Provided information>
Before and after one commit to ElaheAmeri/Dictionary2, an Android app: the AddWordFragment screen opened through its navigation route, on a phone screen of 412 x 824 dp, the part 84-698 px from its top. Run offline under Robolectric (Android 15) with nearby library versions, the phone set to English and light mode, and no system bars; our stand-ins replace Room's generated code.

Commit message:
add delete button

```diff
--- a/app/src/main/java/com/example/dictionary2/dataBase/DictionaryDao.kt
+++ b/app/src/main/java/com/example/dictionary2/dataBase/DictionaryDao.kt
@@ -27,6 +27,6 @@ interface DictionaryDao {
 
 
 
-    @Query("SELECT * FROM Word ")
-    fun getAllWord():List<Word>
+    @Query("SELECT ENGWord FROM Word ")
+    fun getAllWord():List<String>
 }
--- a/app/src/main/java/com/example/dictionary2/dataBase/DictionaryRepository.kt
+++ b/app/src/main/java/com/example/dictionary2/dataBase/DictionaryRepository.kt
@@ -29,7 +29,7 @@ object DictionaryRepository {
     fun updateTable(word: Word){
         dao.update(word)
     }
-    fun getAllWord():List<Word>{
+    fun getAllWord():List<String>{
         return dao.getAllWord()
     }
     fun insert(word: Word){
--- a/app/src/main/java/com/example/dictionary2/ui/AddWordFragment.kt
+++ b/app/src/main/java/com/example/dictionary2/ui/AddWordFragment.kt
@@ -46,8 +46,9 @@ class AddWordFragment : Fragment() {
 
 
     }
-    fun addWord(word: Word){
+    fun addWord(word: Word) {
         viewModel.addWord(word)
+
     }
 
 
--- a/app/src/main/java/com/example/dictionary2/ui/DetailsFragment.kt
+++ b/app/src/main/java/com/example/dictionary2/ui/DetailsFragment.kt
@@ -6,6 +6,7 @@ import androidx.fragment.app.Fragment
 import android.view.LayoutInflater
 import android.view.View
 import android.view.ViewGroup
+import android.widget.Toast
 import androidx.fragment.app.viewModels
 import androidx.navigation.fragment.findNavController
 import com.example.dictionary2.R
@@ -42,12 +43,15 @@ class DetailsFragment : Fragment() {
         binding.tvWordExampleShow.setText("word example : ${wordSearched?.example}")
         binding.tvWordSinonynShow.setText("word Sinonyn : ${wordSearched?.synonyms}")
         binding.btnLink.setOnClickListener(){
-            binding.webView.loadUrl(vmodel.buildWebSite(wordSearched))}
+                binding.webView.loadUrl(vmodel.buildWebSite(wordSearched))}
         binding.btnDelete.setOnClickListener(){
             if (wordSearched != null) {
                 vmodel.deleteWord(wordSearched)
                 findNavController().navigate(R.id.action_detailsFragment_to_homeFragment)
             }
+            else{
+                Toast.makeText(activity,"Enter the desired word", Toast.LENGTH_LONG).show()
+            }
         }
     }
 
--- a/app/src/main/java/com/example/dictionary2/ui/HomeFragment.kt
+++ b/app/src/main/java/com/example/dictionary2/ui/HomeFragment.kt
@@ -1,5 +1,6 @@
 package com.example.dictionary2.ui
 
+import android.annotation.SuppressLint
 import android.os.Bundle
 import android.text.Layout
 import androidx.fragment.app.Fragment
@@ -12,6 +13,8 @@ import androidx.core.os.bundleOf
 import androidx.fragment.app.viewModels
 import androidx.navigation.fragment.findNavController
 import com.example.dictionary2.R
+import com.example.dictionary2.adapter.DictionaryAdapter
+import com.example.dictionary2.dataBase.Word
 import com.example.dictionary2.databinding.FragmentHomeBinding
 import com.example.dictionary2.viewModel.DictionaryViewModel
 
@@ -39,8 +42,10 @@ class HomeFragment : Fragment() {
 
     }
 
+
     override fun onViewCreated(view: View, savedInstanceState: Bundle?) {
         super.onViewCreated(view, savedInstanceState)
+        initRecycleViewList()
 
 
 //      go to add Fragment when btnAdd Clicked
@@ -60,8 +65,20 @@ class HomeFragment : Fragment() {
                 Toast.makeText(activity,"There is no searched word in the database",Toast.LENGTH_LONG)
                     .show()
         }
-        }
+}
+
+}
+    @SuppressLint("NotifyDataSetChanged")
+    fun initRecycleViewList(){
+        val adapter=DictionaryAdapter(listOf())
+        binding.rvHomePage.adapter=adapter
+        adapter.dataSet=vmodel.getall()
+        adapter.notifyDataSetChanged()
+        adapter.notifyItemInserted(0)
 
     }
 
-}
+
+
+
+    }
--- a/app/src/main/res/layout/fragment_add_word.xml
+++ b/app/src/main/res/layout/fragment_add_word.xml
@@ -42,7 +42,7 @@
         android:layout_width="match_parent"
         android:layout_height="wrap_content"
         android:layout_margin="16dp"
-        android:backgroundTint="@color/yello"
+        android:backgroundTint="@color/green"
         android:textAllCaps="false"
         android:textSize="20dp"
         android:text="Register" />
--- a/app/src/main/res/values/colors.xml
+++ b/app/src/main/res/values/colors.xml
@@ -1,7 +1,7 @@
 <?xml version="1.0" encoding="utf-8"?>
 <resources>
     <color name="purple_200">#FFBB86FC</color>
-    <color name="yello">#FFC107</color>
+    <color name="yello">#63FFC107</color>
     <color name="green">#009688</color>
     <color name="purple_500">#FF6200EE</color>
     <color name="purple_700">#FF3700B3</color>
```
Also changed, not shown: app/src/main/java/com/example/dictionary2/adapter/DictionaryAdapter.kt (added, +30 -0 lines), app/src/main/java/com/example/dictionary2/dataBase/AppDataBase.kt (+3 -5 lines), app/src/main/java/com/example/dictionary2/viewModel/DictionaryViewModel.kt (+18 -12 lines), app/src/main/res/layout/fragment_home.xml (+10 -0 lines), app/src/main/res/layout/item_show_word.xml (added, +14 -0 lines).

What is needed> What you give back must match the records word for word.

Exercise result>
Before and after one commit to ElaheAmeri/Dictionary2, an Android app: the AddWordFragment screen opened through its navigation route, on a phone screen of 412 x 824 dp, the part 84-698 px from its top. Run offline under Robolectric (Android 15) with nearby library versions, the phone set to English and light mode, and no system bars; our stand-ins replace Room's generated code.

Commit message:
add delete button

```diff
--- a/app/src/main/java/com/example/dictionary2/dataBase/DictionaryDao.kt
+++ b/app/src/main/java/com/example/dictionary2/dataBase/DictionaryDao.kt
@@ -27,6 +27,6 @@ interface DictionaryDao {
 
 
 
-    @Query("SELECT * FROM Word ")
-    fun getAllWord():List<Word>
+    @Query("SELECT ENGWord FROM Word ")
+    fun getAllWord():List<String>
 }
--- a/app/src/main/java/com/example/dictionary2/dataBase/DictionaryRepository.kt
+++ b/app/src/main/java/com/example/dictionary2/dataBase/DictionaryRepository.kt
@@ -29,7 +29,7 @@ object DictionaryRepository {
     fun updateTable(word: Word){
         dao.update(word)
     }
-    fun getAllWord():List<Word>{
+    fun getAllWord():List<String>{
         return dao.getAllWord()
     }
     fun insert(word: Word){
--- a/app/src/main/java/com/example/dictionary2/ui/AddWordFragment.kt
+++ b/app/src/main/java/com/example/dictionary2/ui/AddWordFragment.kt
@@ -46,8 +46,9 @@ class AddWordFragment : Fragment() {
 
 
     }
-    fun addWord(word: Word){
+    fun addWord(word: Word) {
         viewModel.addWord(word)
+
     }
 
 
--- a/app/src/main/java/com/example/dictionary2/ui/DetailsFragment.kt
+++ b/app/src/main/java/com/example/dictionary2/ui/DetailsFragment.kt
@@ -6,6 +6,7 @@ import androidx.fragment.app.Fragment
 import android.view.LayoutInflater
 import android.view.View
 import android.view.ViewGroup
+import android.widget.Toast
 import androidx.fragment.app.viewModels
 import androidx.navigation.fragment.findNavController
 import com.example.dictionary2.R
@@ -42,12 +43,15 @@ class DetailsFragment : Fragment() {
         binding.tvWordExampleShow.setText("word example : ${wordSearched?.example}")
         binding.tvWordSinonynShow.setText("word Sinonyn : ${wordSearched?.synonyms}")
         binding.btnLink.setOnClickListener(){
-            binding.webView.loadUrl(vmodel.buildWebSite(wordSearched))}
+                binding.webView.loadUrl(vmodel.buildWebSite(wordSearched))}
         binding.btnDelete.setOnClickListener(){
             if (wordSearched != null) {
                 vmodel.deleteWord(wordSearched)
                 findNavController().navigate(R.id.action_detailsFragment_to_homeFragment)
             }
+            else{
+                Toast.makeText(activity,"Enter the desired word", Toast.LENGTH_LONG).show()
+            }
         }
     }
 
--- a/app/src/main/java/com/example/dictionary2/ui/HomeFragment.kt
+++ b/app/src/main/java/com/example/dictionary2/ui/HomeFragment.kt
@@ -1,5 +1,6 @@
 package com.example.dictionary2.ui
 
+import android.annotation.SuppressLint
 import android.os.Bundle
 import android.text.Layout
 import androidx.fragment.app.Fragment
@@ -12,6 +13,8 @@ import androidx.core.os.bundleOf
 import androidx.fragment.app.viewModels
 import androidx.navigation.fragment.findNavController
 import com.example.dictionary2.R
+import com.example.dictionary2.adapter.DictionaryAdapter
+import com.example.dictionary2.dataBase.Word
 import com.example.dictionary2.databinding.FragmentHomeBinding
 import com.example.dictionary2.viewModel.DictionaryViewModel
 
@@ -39,8 +42,10 @@ class HomeFragment : Fragment() {
 
     }
 
+
     override fun onViewCreated(view: View, savedInstanceState: Bundle?) {
         super.onViewCreated(view, savedInstanceState)
+        initRecycleViewList()
 
 
 //      go to add Fragment when btnAdd Clicked
@@ -60,8 +65,20 @@ class HomeFragment : Fragment() {
                 Toast.makeText(activity,"There is no searched word in the database",Toast.LENGTH_LONG)
                     .show()
         }
-        }
+}
+
+}
+    @SuppressLint("NotifyDataSetChanged")
+    fun initRecycleViewList(){
+        val adapter=DictionaryAdapter(listOf())
+        binding.rvHomePage.adapter=adapter
+        adapter.dataSet=vmodel.getall()
+        adapter.notifyDataSetChanged()
+        adapter.notifyItemInserted(0)
 
     }
 
-}
+
+
+
+    }
--- a/app/src/main/res/layout/fragment_add_word.xml
+++ b/app/src/main/res/layout/fragment_add_word.xml
@@ -42,7 +42,7 @@
         android:layout_width="match_parent"
         android:layout_height="wrap_content"
         android:layout_margin="16dp"
-        android:backgroundTint="@color/yello"
+        android:backgroundTint="@color/green"
         android:textAllCaps="false"
         android:textSize="20dp"
         android:text="Register" />
--- a/app/src/main/res/values/colors.xml
+++ b/app/src/main/res/values/colors.xml
@@ -1,7 +1,7 @@
 <?xml version="1.0" encoding="utf-8"?>
 <resources>
     <color name="purple_200">#FFBB86FC</color>
-    <color name="yello">#FFC107</color>
+    <color name="yello">#63FFC107</color>
     <color name="green">#009688</color>
     <color name="purple_500">#FF6200EE</color>
     <color name="purple_700">#FF3700B3</color>
```
Also changed, not shown: app/src/main/java/com/example/dictionary2/adapter/DictionaryAdapter.kt (added, +30 -0 lines), app/src/main/java/com/example/dictionary2/dataBase/AppDataBase.kt (+3 -5 lines), app/src/main/java/com/example/dictionary2/viewModel/DictionaryViewModel.kt (+18 -12 lines), app/src/main/res/layout/fragment_home.xml (+10 -0 lines), app/src/main/res/layout/item_show_word.xml (added, +14 -0 lines).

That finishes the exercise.